PITHAN C. 1
1 Forchungszentrum Jülich GmbH, Peter Grünberg Institute PGI-7 (Electronic Materials), Jülich, Germany

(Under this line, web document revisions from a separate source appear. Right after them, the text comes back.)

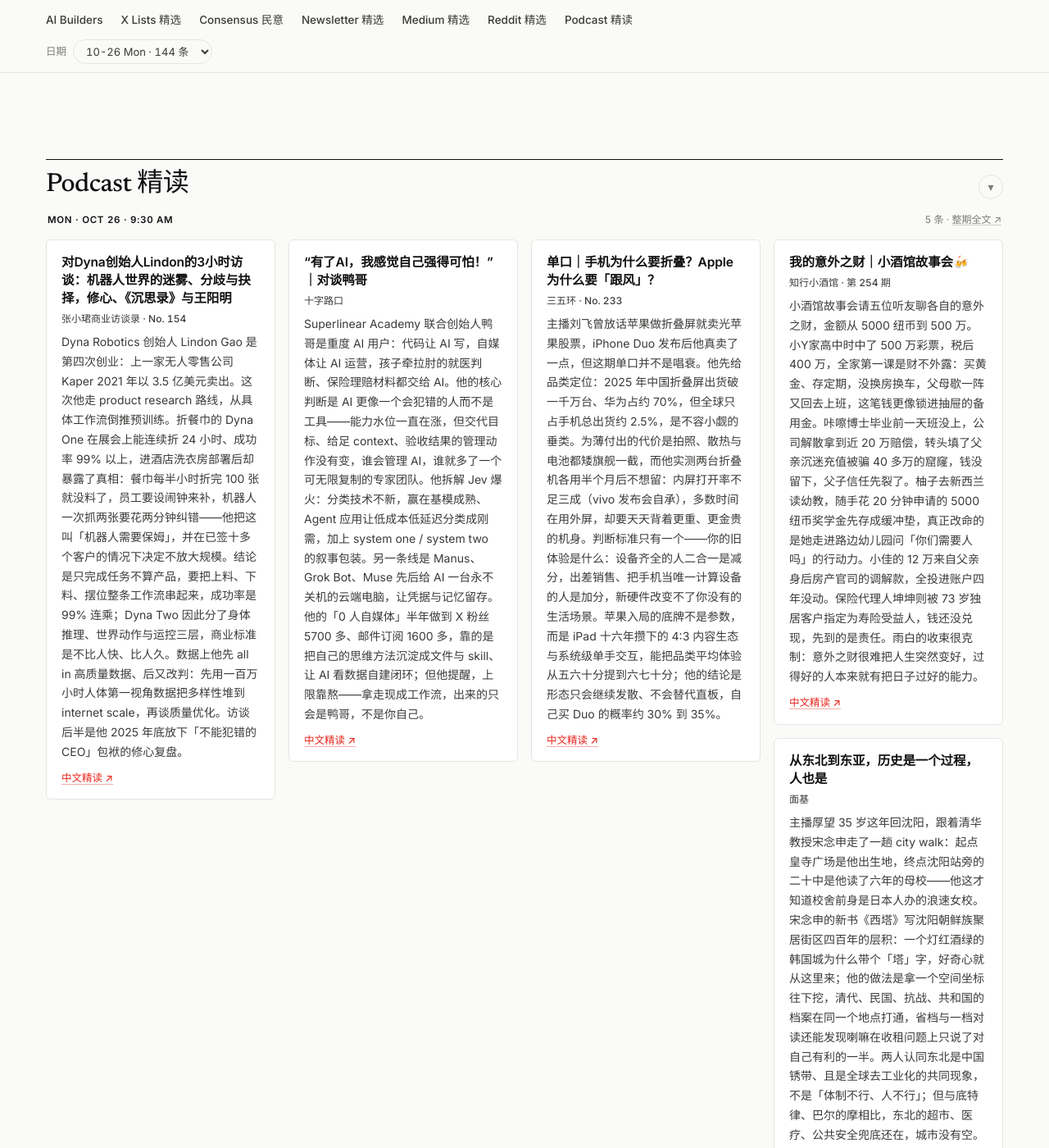
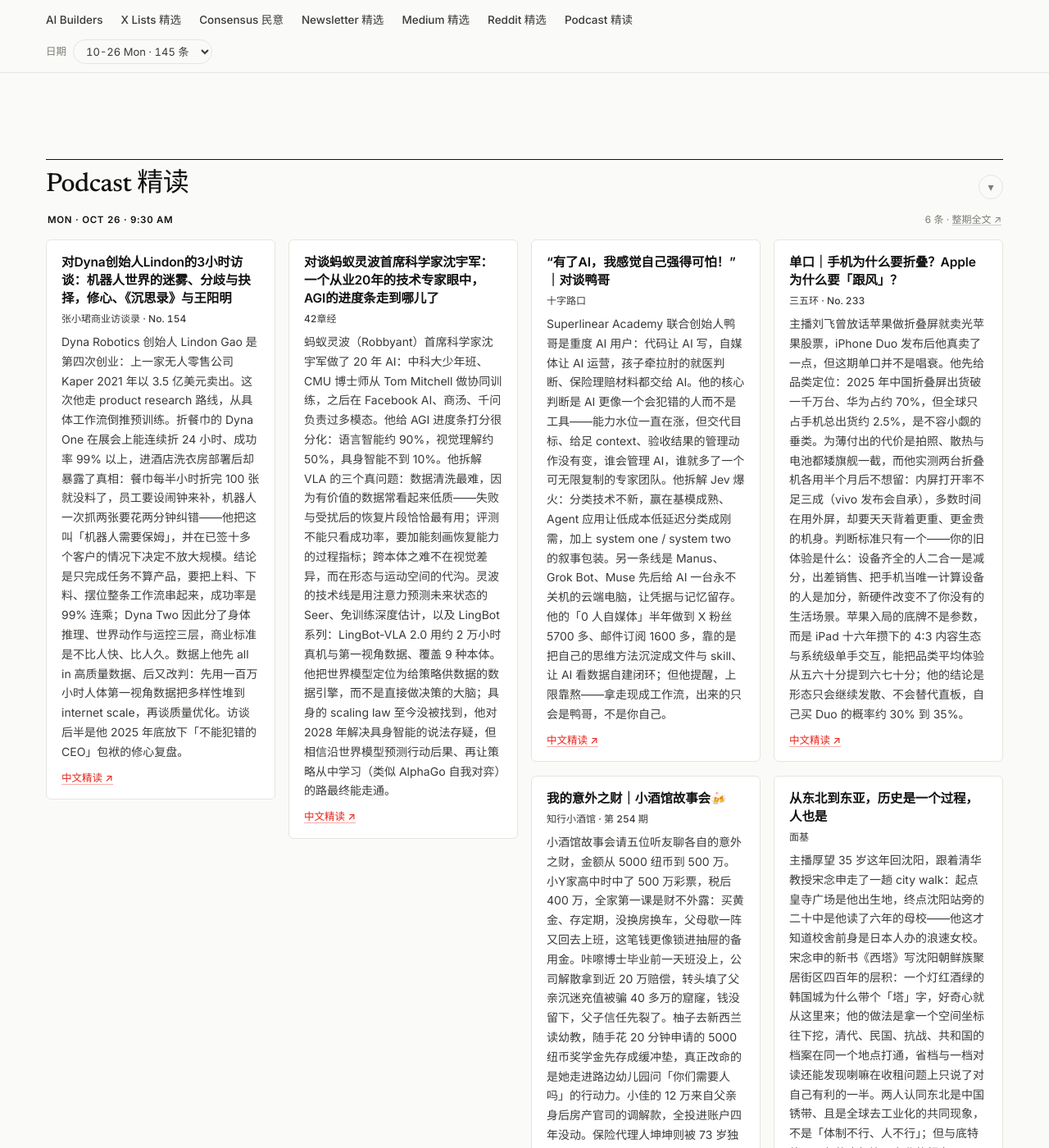
Before and after one commit to cptidiot/mzhao.me, a Jekyll site: the page built from digest/index.html, in a window 1280 px wide and 1400 px high, scrolled down 14521 px. Shown: the whole window at 82% size. Built offline with Jekyll 4.4.1, drawn with Linux system fonts in a browser that asks for light colours.

Commit message:
Digest: podcast 2026-10-26

```diff
--- a/_digests/2026-10-26-podcast.md
+++ b/_digests/2026-10-26-podcast.md
@@ -3,12 +3,17 @@
 section_name: Podcast 精读
 date: 2026-10-26 09:30:00 -0700
 title: "Podcast Digest — 2026-10-26"
-excerpt: "今日 5 期：张小珺访 Dyna 创始人 Lindon Gao 谈机器人为何需要保姆，十字路口对谈鸭哥聊把 AI 当团队管，三五环单口拆解折叠屏与 iPhone Duo，知行小酒馆故事会聊五笔意外之财，面基随宋念申重走沈阳谈东北与东亚。Lex、晚点聊、AI炼金术三站今日单集页未能成功读取，跳过未记台账，明日续取；42章经今日选期链接核对未通过，跳过未记台账。"
+excerpt: "今日 6 期：张小珺访 Dyna 创始人 Lindon Gao 谈机器人为何需要保姆，42章经对谈蚂蚁灵波沈宇军看 AGI 进度条，十字路口对谈鸭哥聊把 AI 当团队管，三五环单口拆解折叠屏与 iPhone Duo，知行小酒馆故事会聊五笔意外之财，面基随宋念申重走沈阳谈东北与东亚。Lex、晚点聊、AI炼金术三站今日单集页未能成功读取，跳过未记台账，明日续取。"
 items:
   - title: "对Dyna创始人Lindon的3小时访谈：机器人世界的迷雾、分歧与抉择，修心、《沉思录》与王阳明"
     role: "张小珺商业访谈录 · No. 154"
     summary: "Dyna Robotics 创始人 Lindon Gao 是第四次创业：上一家无人零售公司 Kaper 2021 年以 3.5 亿美元卖出。这次他走 product research 路线，从具体工作流倒推预训练。折餐巾的 Dyna One 在展会上能连续折 24 小时、成功率 99% 以上，进酒店洗衣房部署后却暴露了真相：餐巾每半小时折完 100 张就没料了，员工要设闹钟来补，机器人一次抓两张要花两分钟纠错——他把这叫「机器人需要保姆」，并在已签十多个客户的情况下决定不放大规模。结论是只完成任务不算产品，要把上料、下料、摆位整条工作流串起来，成功率是 99% 连乘；Dyna Two 因此分了身体推理、世界动作与运控三层，商业标准是不比人快、比人久。数据上他先 all in 高质量数据、后又改判：先用一百万小时人体第一视角数据把多样性堆到 internet scale，再谈质量优化。访谈后半是他 2025 年底放下「不能犯错的 CEO」包袱的修心复盘。"
     url: "https://zhangxiaojun.qiaomu.ai/ep/6acf81f0195d838e2af1e281.html"
+    link_label: "中文精读"
+  - title: "对谈蚂蚁灵波首席科学家沈宇军：一个从业20年的技术专家眼中，AGI的进度条走到哪儿了"
+    role: "42章经"
+    summary: "蚂蚁灵波（Robbyant）首席科学家沈宇军做了 20 年 AI：中科大少年班、CMU 博士师从 Tom Mitchell 做协同训练，之后在 Facebook AI、商汤、千问负责过多模态。他给 AGI 进度条打分很分化：语言智能约 90%，视觉理解约 50%，具身智能不到 10%。他拆解 VLA 的三个真问题：数据清洗最难，因为有价值的数据常看起来低质——失败与受扰后的恢复片段恰恰最有用；评测不能只看成功率，要加能刻画恢复能力的过程指标；跨本体之难不在视觉差异，而在形态与运动空间的代沟。灵波的技术线是用注意力预测未来状态的 Seer、免训练深度估计，以及 LingBot 系列：LingBot-VLA 2.0 用约 2 万小时真机与第一视角数据、覆盖 9 种本体。他把世界模型定位为给策略供数据的数据引擎，而不是直接做决策的大脑；具身的 scaling law 至今没被找到，他对 2028 年解决具身智能的说法存疑，但相信沿世界模型预测行动后果、再让策略从中学习（类似 AlphaGo 自我对弈）的路最终能走通。"
+    url: "https://42zhangjing.qiaomu.ai/ep/6ad94838641ef406308dd713.html"
     link_label: "中文精读"
   - title: "“有了AI，我感觉自己强得可怕！”｜对谈鸭哥"
     role: "十字路口"
@@ -35,6 +40,9 @@
 **张小珺商业访谈录** — [对Dyna创始人Lindon的3小时访谈：机器人世界的迷雾、分歧与抉择，修心、《沉思录》与王阳明](https://zhangxiaojun.qiaomu.ai/ep/6acf81f0195d838e2af1e281.html)
 折餐巾 99% 成功率不等于产品：机器人停下来等上料的那半小时，才是 Lindon 决定不放大规模的理由——从任务到工作流，差着一个量级。
 
+**42章经** — [对谈蚂蚁灵波首席科学家沈宇军：一个从业20年的技术专家眼中，AGI的进度条走到哪儿了](https://42zhangjing.qiaomu.ai/ep/6ad94838641ef406308dd713.html)
+语言 90%、视觉 50%、具身不到 10%——沈宇军的进度条不留情面；VLA 卡住的不是模型，而是数据清洗、评测与跨本体这三件脏活。
+
 **十字路口** — [“有了AI，我感觉自己强得可怕！”｜对谈鸭哥](https://crossing.qiaomu.ai/ep/6aca7f91e742e36efcc10957.html)
 鸭哥的方法论只有一条：把 AI 当人管——目标讲清、context 外化成文件、结果要验收，再让它自己看数据建闭环；0 人自媒体半年 5700 粉是这套打法的副产品。
 
```
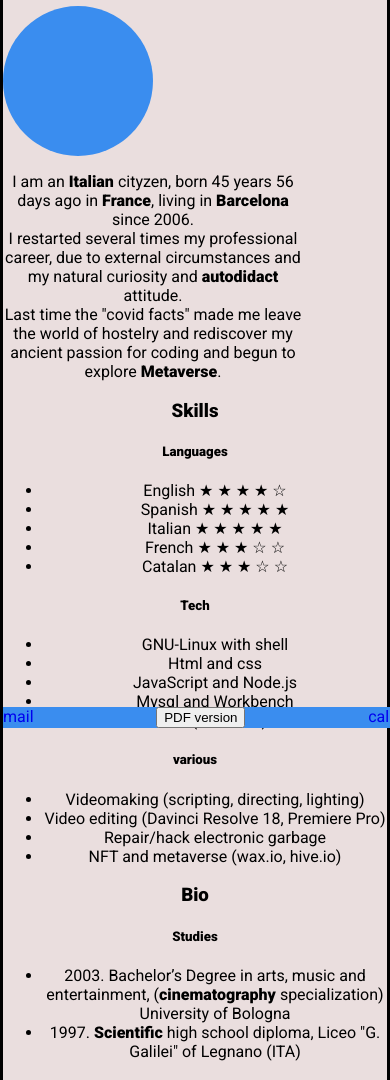
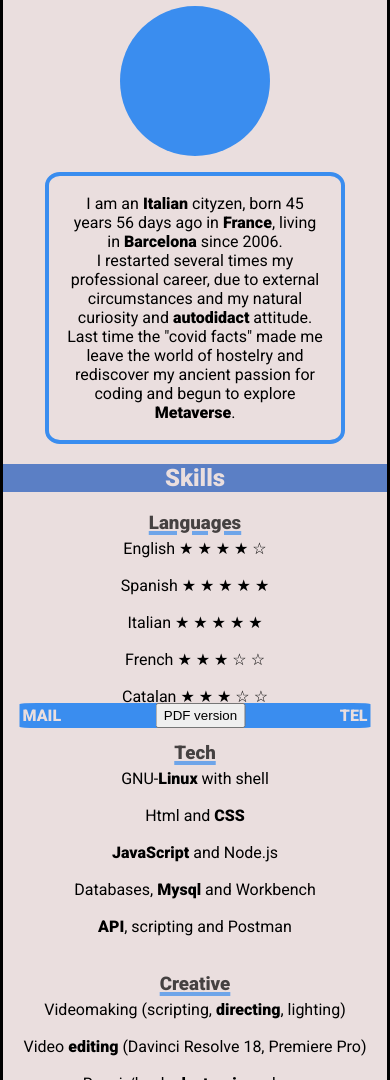
Before and after one commit to mrHumildad/curriculum, a plain HTML site: page index.html in a window 390 px wide. Shown: the part 116-1196 px from the top of the page. Drawn offline with Linux system fonts and the light colour scheme.

Commit message:
mobile-fist css

```diff
--- a/index.html
+++ b/index.html
@@ -14,6 +14,7 @@
 <body>
     <div id="header">
         <h1>Maximilien<br>Notaro</b></h1>
+
     </div>
 
     <div id="presentation" class="section">
@@ -25,10 +26,10 @@
             Last time the "covid facts" made me leave the world of hostelry and rediscover my ancient passion for coding and begun to explore <b>Metaverse</b>.
         </p>
     </div>
-    <h3>Skills</h3>
+    <h2>Skills</h2>
     <div id="skills">
         <div class="lang">
-            <h5>Languages</h5>
+            <h3>Languages</h3>
             <ul>
                 <li>English &#9733 &#9733 &#9733 &#9733 &#9734</li>
                 <li>Spanish &#9733 &#9733 &#9733 &#9733 &#9733 </li>
@@ -38,33 +39,33 @@
             </ul>
         </div>
 
-        <div class="tech">
-            <h5>Tech</h5>
+        <div class="coder">
+            <h3>Tech</h3>
             <ul>
-                <li>GNU-Linux with shell</li>
-                <li>Html and css</li>
-                <li>JavaScript and Node.js</li>
-                <li>Mysql and Workbench</li>
-                <li>API (Postman)</li>
+                <li>GNU-<b>Linux</b> with shell</li>
+                <li>Html and <b>CSS</b></li>
+                <li><b>JavaScript</b> and Node.js</li>
+                <li>Databases, <b>Mysql</b> and Workbench</li>
+                <li><b>API</b>, scripting and Postman</li>
             </ul>
         </div>
 
 
-        <div class="other">
-            <h5>various</h5>
+        <div class="creative">
+            <h3>Creative</h3>
             <ul>
-                <li>Videomaking (scripting, directing, lighting)</li>
-                <li>Video editing (Davinci Resolve 18, Premiere Pro)</li>
-                <li>Repair/hack electronic garbage</li>
-                <li>NFT and metaverse (wax.io, hive.io)</li>
+                <li>Videomaking (scripting, <b>directing</b>, lighting)</li>
+                <li>Video <b>editing</b> (Davinci Resolve 18, Premiere Pro)</li>
+                <li>Repair/hack <b>electronic</b> garbage</li>
+                <li><b>NFT</b>, gaming and art oriented (wax.io, hive.io)</li>
             </ul>
         </div>
     </div>
 
-    <h3>Bio</h3>
+    <h2>Bio</h2>
     <div class="bio">
         <div class="study">
-            <h5>Studies</h5>
+            <h3>Studies</h3>
             <ul>
                 <li>2003. Bachelor’s Degree in arts,
                      music and entertainment,
@@ -78,7 +79,7 @@
 
 
         <div class="work">
-            <h5>Selected work</h5>
+            <h3>Selected work</h3>
             <ul>
                 <li>2021/22. <b>QA Tester</b> for <a href="http://cslash.com">cSlash/</a>, Paris (networking). Manual and auto testing, AGILE workflow.</li>
                 <li>2015/22. <b>Videomaker</b> for my own underground <a href="https://perlitas.netlify.app/">Perlitas Productions</a>, Barcelona. Shorts, videoclips from preproduction to final product.</li>
@@ -91,26 +92,39 @@
         </div>
     </div>
 
-    <h3>Notes</h3>
+    <h2>Notes</h2>
     <div class="notes">
         <div id="data">
-            <h5>Data</h5>
+            <h3>Data</h3>
             <ul>
-                <li>birth: 13/01/78,Annecy (FRA)</li>
-                <li>nationality: Italian</li>
-                <li>adress: C. Al. el Magnanim, 62 2/1 BCN</li>
-                <li>NIE: X7294386</li>
-                <li>SS: 08-1180830677</li>
+                <li>{birth: ["13/01/78", "Annecy(F)"],</li>
+                <li>nationality: "Italian",</li>
+                <li>adress: "C. Magnanim, 62 2/1 BCN",</li>
+                <li>NIE: "X7294386",</li>
+                <li>SS: "081180830677"}</li>
             </ul>
         </div>
-        <div id="links"><h5>Links</h5></div>
-        <div id="tags"><h5>Tags</h5></div>
+        <div id="links">
+            <h3>Links</h3>
+            <ul>
+                <li><a href="https://github.com/mrHumildad">My GitHub</a></li>
+                <li><a href="https://perlitas.netlify.app/">Perlitas Productions</a></li>
+                <li><a href="http://cslash.com">cSlash/</a></li>
+            </ul>
+        </div>
+        <div id="tags">
+            <h3>Tags</h3>
+            <li>#autodidact</li>
+            <li>#polyglot</li>
+            <li>#ethicHacking</li>
+            <li>#lateralThinking</li>
+        </div>
     </div>
 
     <footer>
-        <a href="mailto:nghizzah@gmail.com" id="mail">mail</a>
+        <a href="mailto:nghizzah@gmail.com" id="mail">MAIL</a>
         <button class="pdf">PDF version</button>
-        <a href="tel:+34667895921" id="tel">call</a>
+        <a href="tel:+34667895921" id="tel">TEL</a>
     </footer>
     <script src="easterEggs.js"></script>
 </body>
--- a/styles.css
+++ b/styles.css
@@ -5,6 +5,7 @@
     --white:#eadede;
 }
 body {
+
     font-family: 'Roboto', sans-serif;
     margin: 0;
     padding: 0;
@@ -17,11 +18,50 @@ body {
 }
 a {
     text-decoration: none;
+    color: inherit;
 }
+a:hover {
+    color: var(--life);
+}
+ul {
+    padding-inline-start: 0;
+}
+li {
+    padding-bottom: 18px;
+    list-style-type: none;
+}
+h1 {
+    color: var(--white);
+    background-color: var(--dark);
+
+}
+h2 {
+    color: var(--white);
+    background-color: var(--dark);
+}
+h3 {
+    margin-bottom: 5px;
+    text-decoration: underline;
+    text-decoration-color: var(--life);
+    text-decoration-thickness: 4px;
+    opacity: 70%;
+}
+ul {
+    margin-top: 5px;
+}
+
 #presentation {
-    width: 300px;
+    margin: auto;
+    max-width: 300px;
+
+}
+#presText {
+    border: 4px solid var(--life);
+    border-radius: 5%;
+    padding : 18px;
 }
 .portrait {
+    margin: auto;
     height: 150px;
     width:  150px;
     border-radius: 50%;
@@ -31,6 +71,11 @@ a {
     margin: 0;
 }
 
+#mail, #tel {
+    color: var(--white);
+    font-weight: bold;
+    padding: 3px 3px 3px 3px;
+}
 
 
 
@@ -40,10 +85,14 @@ a {
 
 
 footer {
-    width: 100%;
+    width: 90%;
     background-color: var(--life);
     bottom: 0;
+    left: 50%;
     position: fixed;
     display: flex;
     justify-content: space-between;
+    transform: translate(-50%, -0%);
+    border-radius: 5%;
+
 }
```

The compound Pr0.7Ca0.3MnO3 (PCMO) is known as a resitively switching material in thin film memristor architectures in which it changes reistivity upon the application of an external electric field through the growth and rupture of localized filamentary type perturbations that are related to the migration of oxygen vacancies. In this context PCMO operates as a reservoir of oxygen that can be used to tune redox-processes at the interface to the corresponding electrode. Although this mechanism has been widely accepted as a model concept, details on the lattice point disorder of the system (Pr, Ca)MnO3 have not been reported in detail so far. This contribution presents under what thermodynamic circumstances oxygen vacancies form upon reduction and how their formation are related to the crystal chemistry of the system. The defect chemistry of solid solutions formed by the two orthorhombic perovskite-type compounds CaMnO3 and PrMnO3 is strongly determined by mixed valence states emerging from the presence of trivalent or tetravalent Mn-cations, Mn3+ and Mn4+. Both, thermogravimetric analysis as well as measurements of DC-conductivity at elevated temperatures in dependence of the partial pressure of oxygen quantitatively reveal the extent of oxygen vacancy formation in highly densified ceramic pellets originally consolidated by sintering in pure oxygen O2. Iodometry additionally serves to analyse the average valence state of Mn-cations and thus of the deficiency in oxygen after targeted thermal treatments under specific redox conditions. The determination of electrical transport properties including also the careful inspection of the Seebeck-effect for such specimens demonstrates that the mobility of electrons is drastically reduced when the number of oxygen vacancies increases. For the specific composition Pr0.7Ca0.3MnO3, an oxide potentially relevant for resistively switching memory device applications, this is the case when the deficiency in oxygen exceeds a concentration of 1000 ppm. Detailed crystallographic studies based on refined neutron-diffraction experiments for reduced ceramic material suggest, that the reduction in electron transfer rates between tri- and tetravalent cations of manganese originates from an anisotropy effect: In the case of comparatively large oxygen deficiency, vacancies preferentially form on lattice sites in the equatorial plane of MnO6-octahedra rather than on their apices.